TASK TO COMPLETE
Every record below should be printed again exactly, with its pictures removed.

DATA IN THIS EXERCISE
◇ ◇ ◇ ◇
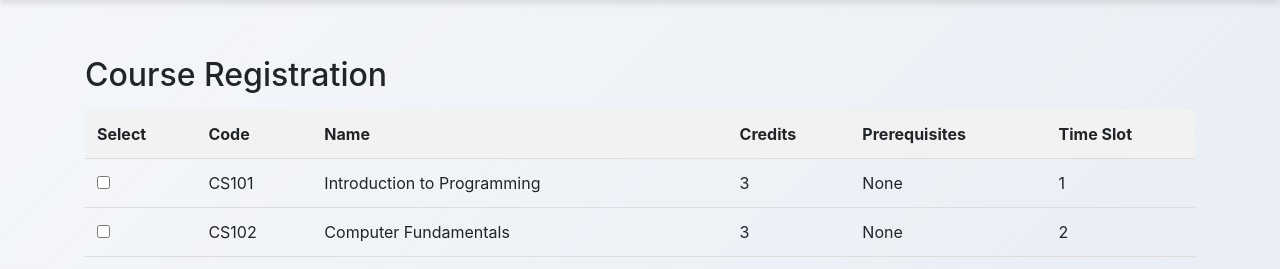
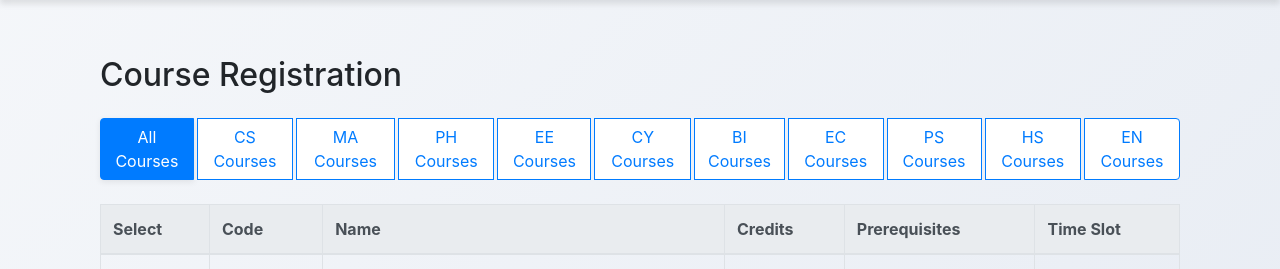
Before and after one commit to lakshay5928/Academic-Ease-Smart-Library-Management-System, a Flask app: page /course_registration in a window 1280 px wide. Shown: the part 112-381 px from the top of the page. Run offline with Flask 3, Linux system fonts and the light colour scheme; the visitor is signed in with stand-in values (Sample User, id 1); some libraries are stand-ins or nearby versions.

Commit message:
Update course_registration.html

```diff
--- a/templates/course_registration.html
+++ b/templates/course_registration.html
@@ -3,11 +3,63 @@
 {% block title %}Course Registration{% endblock %}
 
 {% block content %}
-    <div class="course-registration">
-        <h2>Course Registration</h2>
-        <form method="POST" action="{{ url_for('course_registration') }}">
-            <table class="courses-table">
-                <thead>
+<div class="container">
+    <h2 class="mb-4">Course Registration</h2>
+
+    <!-- Department Filter -->
+    <div class="department-filter mb-4">
+        <div class="btn-group">
+            <a href="{{ url_for('course_registration') }}"
+               class="btn btn-outline-primary {% if not current_department %}active{% endif %}">
+                All Courses
+            </a>
+            <a href="{{ url_for('course_registration', department='CS') }}"
+               class="btn btn-outline-primary {% if current_department == 'CS' %}active{% endif %}">
+                CS Courses
+            </a>
+            <a href="{{ url_for('course_registration', department='MA') }}"
+               class="btn btn-outline-primary {% if current_department == 'MA' %}active{% endif %}">
+                MA Courses
+            </a>
+            <a href="{{ url_for('course_registration', department='PH') }}"
+               class="btn btn-outline-primary {% if current_department == 'PH' %}active{% endif %}">
+                PH Courses
+            </a>
+            <a href="{{ url_for('course_registration', department='EE') }}"
+               class="btn btn-outline-primary {% if current_department == 'EE' %}active{% endif %}">
+                EE Courses
+            </a>
+            <a href="{{ url_for('course_registration', department='CY') }}"
+               class="btn btn-outline-primary {% if current_department == 'CY' %}active{% endif %}">
+                CY Courses
+            </a>
+            <a href="{{ url_for('course_registration', department='BI') }}"
+               class="btn btn-outline-primary {% if current_department == 'BI' %}active{% endif %}">
+                BI Courses
+            </a>
+            <a href="{{ url_for('course_registration', department='EC') }}"
+               class="btn btn-outline-primary {% if current_department == 'EC' %}active{% endif %}">
+                EC Courses
+            </a>
+            <a href="{{ url_for('course_registration', department='PS') }}"
+               class="btn btn-outline-primary {% if current_department == 'PS' %}active{% endif %}">
+                PS Courses
+            </a>
+            <a href="{{ url_for('course_registration', department='HS') }}"
+               class="btn btn-outline-primary {% if current_department == 'HS' %}active{% endif %}">
+                HS Courses
+            </a>
+            <a href="{{ url_for('course_registration', department='EN') }}"
+               class="btn btn-outline-primary {% if current_department == 'EN' %}active{% endif %}">
+                EN Courses
+            </a>
+        </div>
+    </div>
+
+    <!-- Course Selection Form -->
+    <form method="POST">
+        <table class="table table-bordered table-hover">
+            <thead class="thead-light">
                 <tr>
                     <th>Select</th>
                     <th>Code</th>
@@ -20,7 +72,11 @@
             <tbody>
                 {% for course in courses %}
                 <tr>
-                            <td><input type="checkbox" name="courses" value="{{ course.code }}"></td>
+                    <td>
+                        <input type="checkbox" name="courses"
+                               value="{{ course.code }}"
+                               id="course_{{ course.code }}">
+                    </td>
                     <td>{{ course.code }}</td>
                     <td>{{ course.name }}</td>
                     <td>{{ course.credits }}</td>
@@ -30,7 +86,7 @@
                 {% endfor %}
             </tbody>
         </table>
-            <button type="submit" class="btn">Register Selected Courses</button>
+        <button type="submit" class="btn btn-primary">Register Selected Courses</button>
     </form>
 </div>
 {% endblock %}
```
Lines whose indentation alone changed are shown as unchanged.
◇ ◇ ◇ ◇
RESPONSE BOX
Before and after one commit to lakshay5928/Academic-Ease-Smart-Library-Management-System, a Flask app: page /course_registration in a window 1280 px wide. Shown: the part 112-381 px from the top of the page. Run offline with Flask 3, Linux system fonts and the light colour scheme; the visitor is signed in with stand-in values (Sample User, id 1); some libraries are stand-ins or nearby versions.

Commit message:
Update course_registration.html

```diff
--- a/templates/course_registration.html
+++ b/templates/course_registration.html
@@ -3,11 +3,63 @@
 {% block title %}Course Registration{% endblock %}
 
 {% block content %}
-    <div class="course-registration">
-        <h2>Course Registration</h2>
-        <form method="POST" action="{{ url_for('course_registration') }}">
-            <table class="courses-table">
-                <thead>
+<div class="container">
+    <h2 class="mb-4">Course Registration</h2>
+
+    <!-- Department Filter -->
+    <div class="department-filter mb-4">
+        <div class="btn-group">
+            <a href="{{ url_for('course_registration') }}"
+               class="btn btn-outline-primary {% if not current_department %}active{% endif %}">
+                All Courses
+            </a>
+            <a href="{{ url_for('course_registration', department='CS') }}"
+               class="btn btn-outline-primary {% if current_department == 'CS' %}active{% endif %}">
+                CS Courses
+            </a>
+            <a href="{{ url_for('course_registration', department='MA') }}"
+               class="btn btn-outline-primary {% if current_department == 'MA' %}active{% endif %}">
+                MA Courses
+            </a>
+            <a href="{{ url_for('course_registration', department='PH') }}"
+               class="btn btn-outline-primary {% if current_department == 'PH' %}active{% endif %}">
+                PH Courses
+            </a>
+            <a href="{{ url_for('course_registration', department='EE') }}"
+               class="btn btn-outline-primary {% if current_department == 'EE' %}active{% endif %}">
+                EE Courses
+            </a>
+            <a href="{{ url_for('course_registration', department='CY') }}"
+               class="btn btn-outline-primary {% if current_department == 'CY' %}active{% endif %}">
+                CY Courses
+            </a>
+            <a href="{{ url_for('course_registration', department='BI') }}"
+               class="btn btn-outline-primary {% if current_department == 'BI' %}active{% endif %}">
+                BI Courses
+            </a>
+            <a href="{{ url_for('course_registration', department='EC') }}"
+               class="btn btn-outline-primary {% if current_department == 'EC' %}active{% endif %}">
+                EC Courses
+            </a>
+            <a href="{{ url_for('course_registration', department='PS') }}"
+               class="btn btn-outline-primary {% if current_department == 'PS' %}active{% endif %}">
+                PS Courses
+            </a>
+            <a href="{{ url_for('course_registration', department='HS') }}"
+               class="btn btn-outline-primary {% if current_department == 'HS' %}active{% endif %}">
+                HS Courses
+            </a>
+            <a href="{{ url_for('course_registration', department='EN') }}"
+               class="btn btn-outline-primary {% if current_department == 'EN' %}active{% endif %}">
+                EN Courses
+            </a>
+        </div>
+    </div>
+
+    <!-- Course Selection Form -->
+    <form method="POST">
+        <table class="table table-bordered table-hover">
+            <thead class="thead-light">
                 <tr>
                     <th>Select</th>
                     <th>Code</th>
@@ -20,7 +72,11 @@
             <tbody>
                 {% for course in courses %}
                 <tr>
-                            <td><input type="checkbox" name="courses" value="{{ course.code }}"></td>
+                    <td>
+                        <input type="checkbox" name="courses"
+                               value="{{ course.code }}"
+                               id="course_{{ course.code }}">
+                    </td>
                     <td>{{ course.code }}</td>
                     <td>{{ course.name }}</td>
                     <td>{{ course.credits }}</td>
@@ -30,7 +86,7 @@
                 {% endfor %}
             </tbody>
         </table>
-            <button type="submit" class="btn">Register Selected Courses</button>
+        <button type="submit" class="btn btn-primary">Register Selected Courses</button>
     </form>
 </div>
 {% endblock %}
```
Lines whose indentation alone changed are shown as unchanged.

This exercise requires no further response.